§ Work instructions:
Match on the string "light" in the entries below and return every matching line.

[Items from a dataset]
======

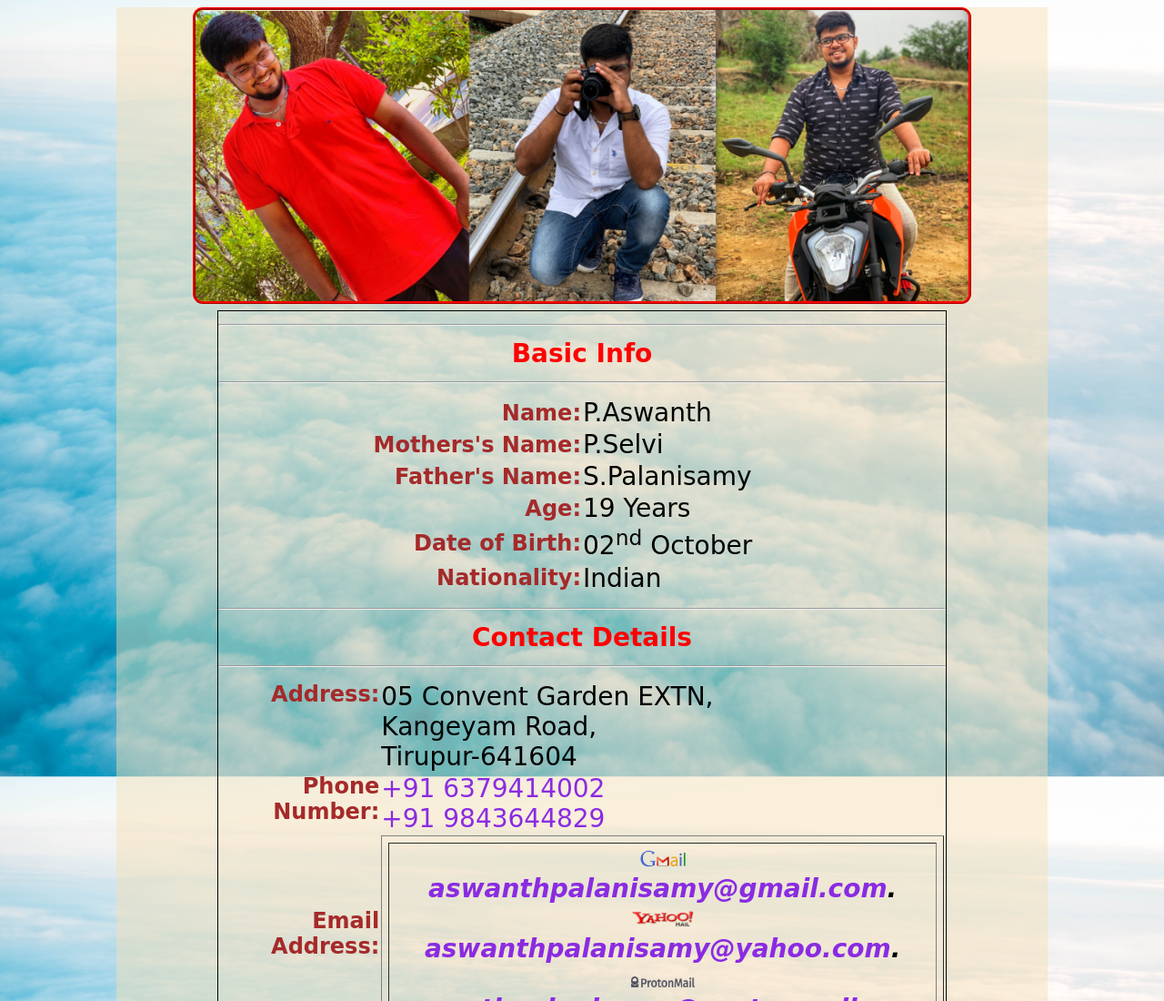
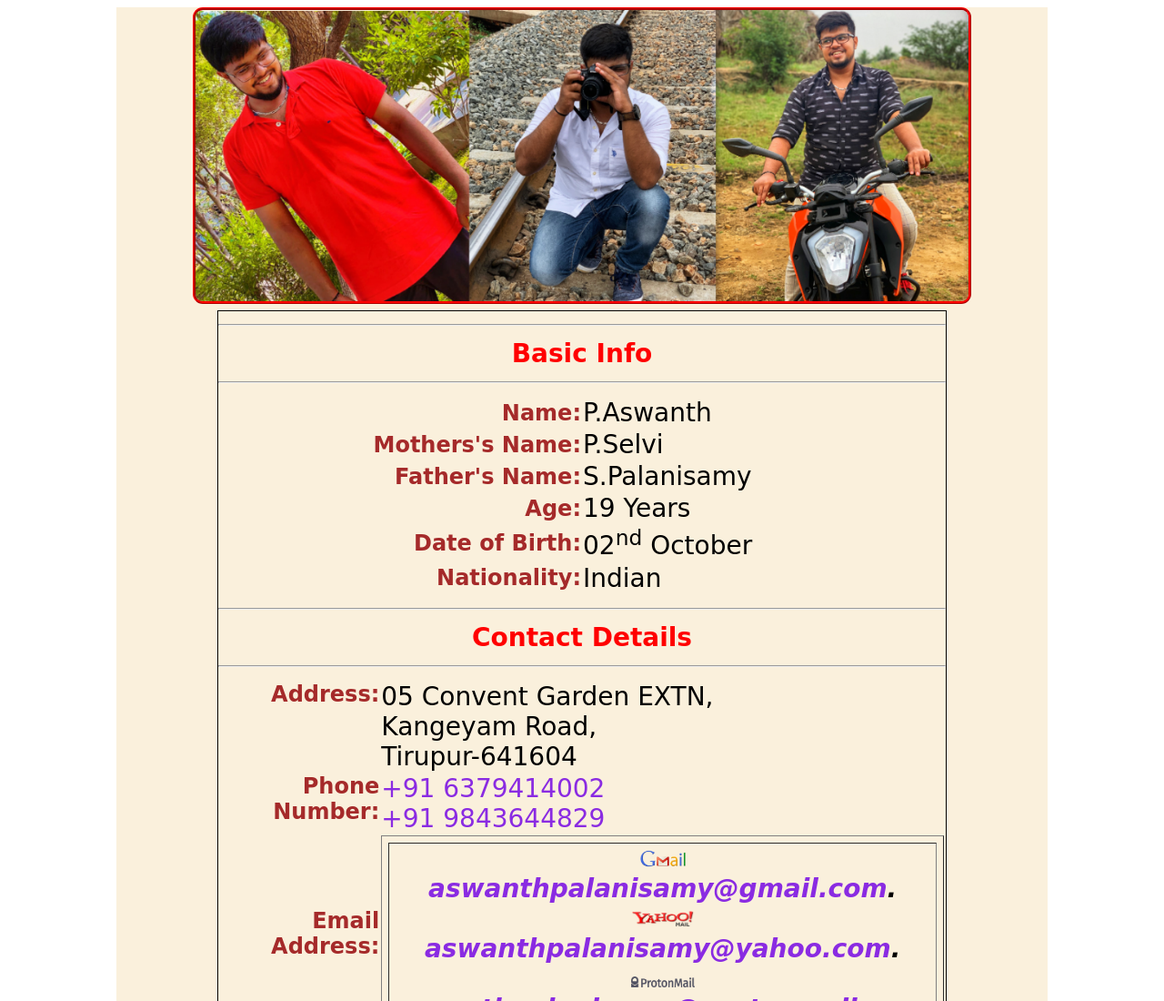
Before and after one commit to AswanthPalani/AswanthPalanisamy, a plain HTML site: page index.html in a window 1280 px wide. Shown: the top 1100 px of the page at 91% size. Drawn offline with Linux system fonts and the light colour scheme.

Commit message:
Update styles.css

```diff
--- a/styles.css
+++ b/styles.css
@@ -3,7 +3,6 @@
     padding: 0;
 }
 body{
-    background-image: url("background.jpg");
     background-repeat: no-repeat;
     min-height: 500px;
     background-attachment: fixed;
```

======

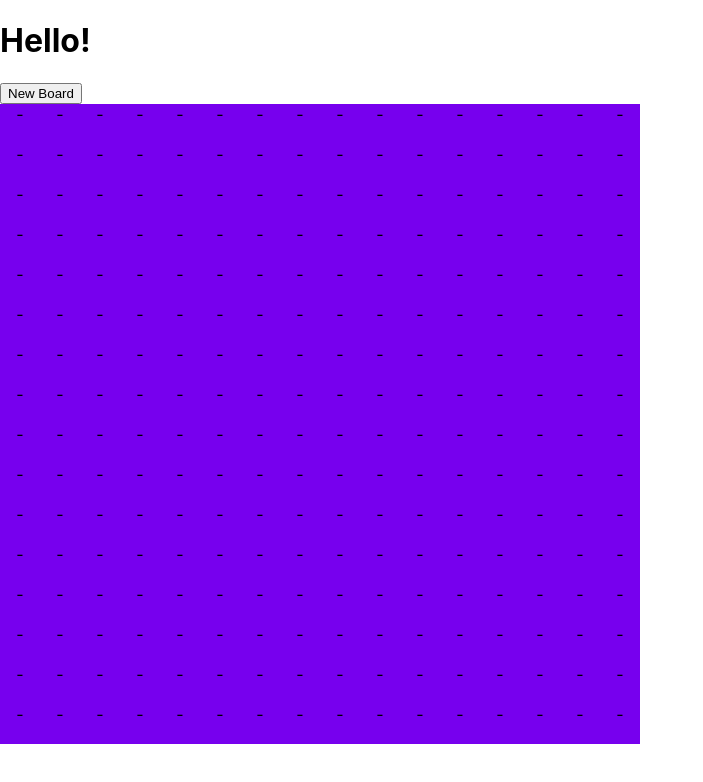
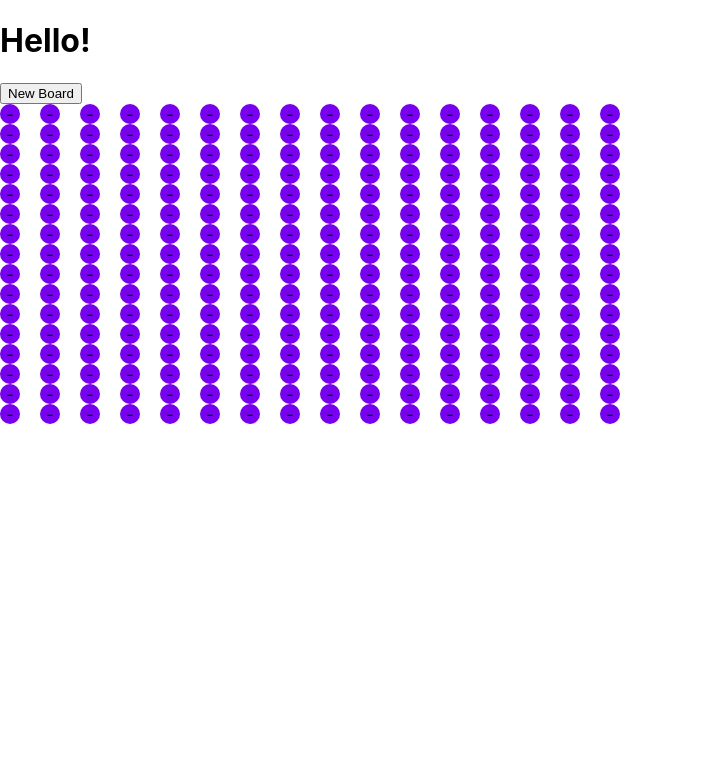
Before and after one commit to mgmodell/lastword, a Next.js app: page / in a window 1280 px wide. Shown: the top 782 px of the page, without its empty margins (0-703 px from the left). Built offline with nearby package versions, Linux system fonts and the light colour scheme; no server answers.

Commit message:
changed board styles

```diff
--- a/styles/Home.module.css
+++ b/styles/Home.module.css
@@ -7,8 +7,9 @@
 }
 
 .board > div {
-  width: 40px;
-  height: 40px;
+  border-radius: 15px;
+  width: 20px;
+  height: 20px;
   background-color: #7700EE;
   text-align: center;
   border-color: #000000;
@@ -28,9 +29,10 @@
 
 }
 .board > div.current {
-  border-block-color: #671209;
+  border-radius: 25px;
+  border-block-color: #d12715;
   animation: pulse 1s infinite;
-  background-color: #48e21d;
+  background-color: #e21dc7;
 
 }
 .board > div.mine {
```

======

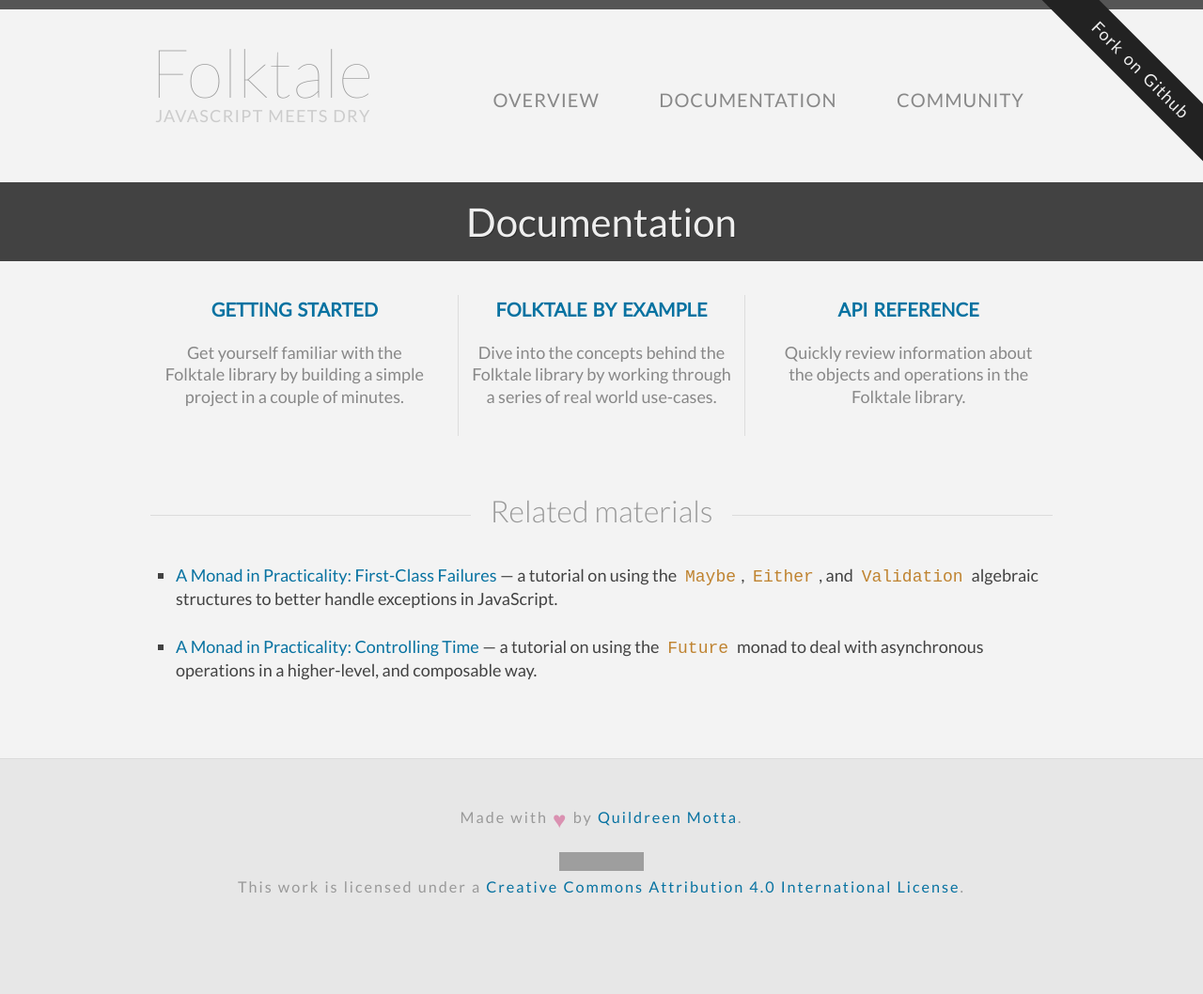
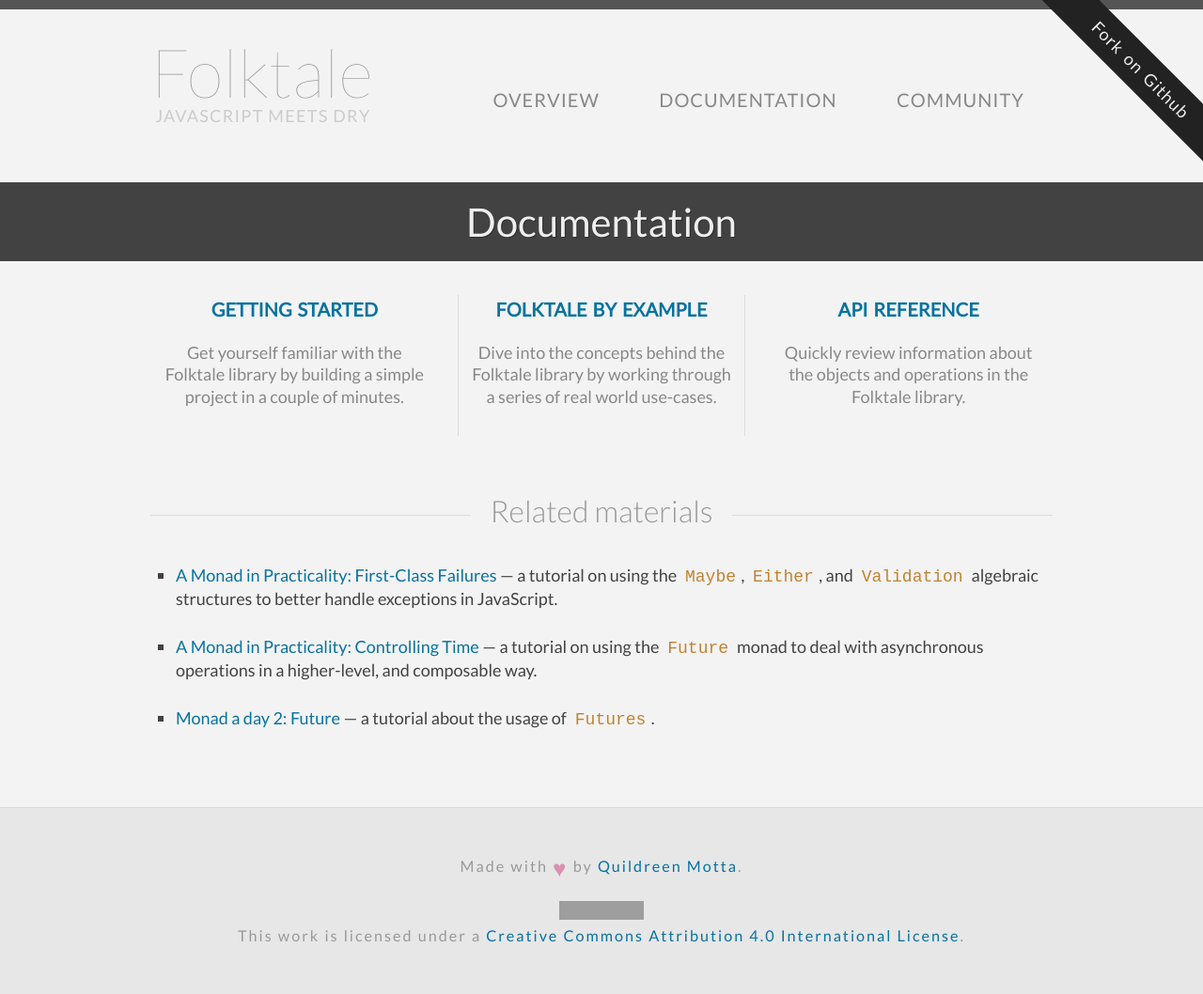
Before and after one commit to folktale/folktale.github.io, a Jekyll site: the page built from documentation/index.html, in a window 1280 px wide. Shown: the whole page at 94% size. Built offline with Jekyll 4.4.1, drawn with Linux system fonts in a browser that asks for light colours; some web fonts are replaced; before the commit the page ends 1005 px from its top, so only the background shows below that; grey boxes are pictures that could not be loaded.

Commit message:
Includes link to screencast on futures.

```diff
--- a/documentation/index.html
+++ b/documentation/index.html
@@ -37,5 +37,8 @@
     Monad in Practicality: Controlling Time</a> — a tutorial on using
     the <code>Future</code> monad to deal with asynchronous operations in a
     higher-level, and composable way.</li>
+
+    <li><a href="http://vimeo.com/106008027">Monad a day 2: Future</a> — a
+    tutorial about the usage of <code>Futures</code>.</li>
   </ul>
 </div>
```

======

§ Answer to this problem:
Before and after one commit to AswanthPalani/AswanthPalanisamy, a plain HTML site: page index.html in a window 1280 px wide. Shown: the top 1100 px of the page at 91% size. Drawn offline with Linux system fonts and the light colour scheme.
Before and after one commit to mgmodell/lastword, a Next.js app: page / in a window 1280 px wide. Shown: the top 782 px of the page, without its empty margins (0-703 px from the left). Built offline with nearby package versions, Linux system fonts and the light colour scheme; no server answers.
Before and after one commit to folktale/folktale.github.io, a Jekyll site: the page built from documentation/index.html, in a window 1280 px wide. Shown: the whole page at 94% size. Built offline with Jekyll 4.4.1, drawn with Linux system fonts in a browser that asks for light colours; some web fonts are replaced; before the commit the page ends 1005 px from its top, so only the background shows below that; grey boxes are pictures that could not be loaded.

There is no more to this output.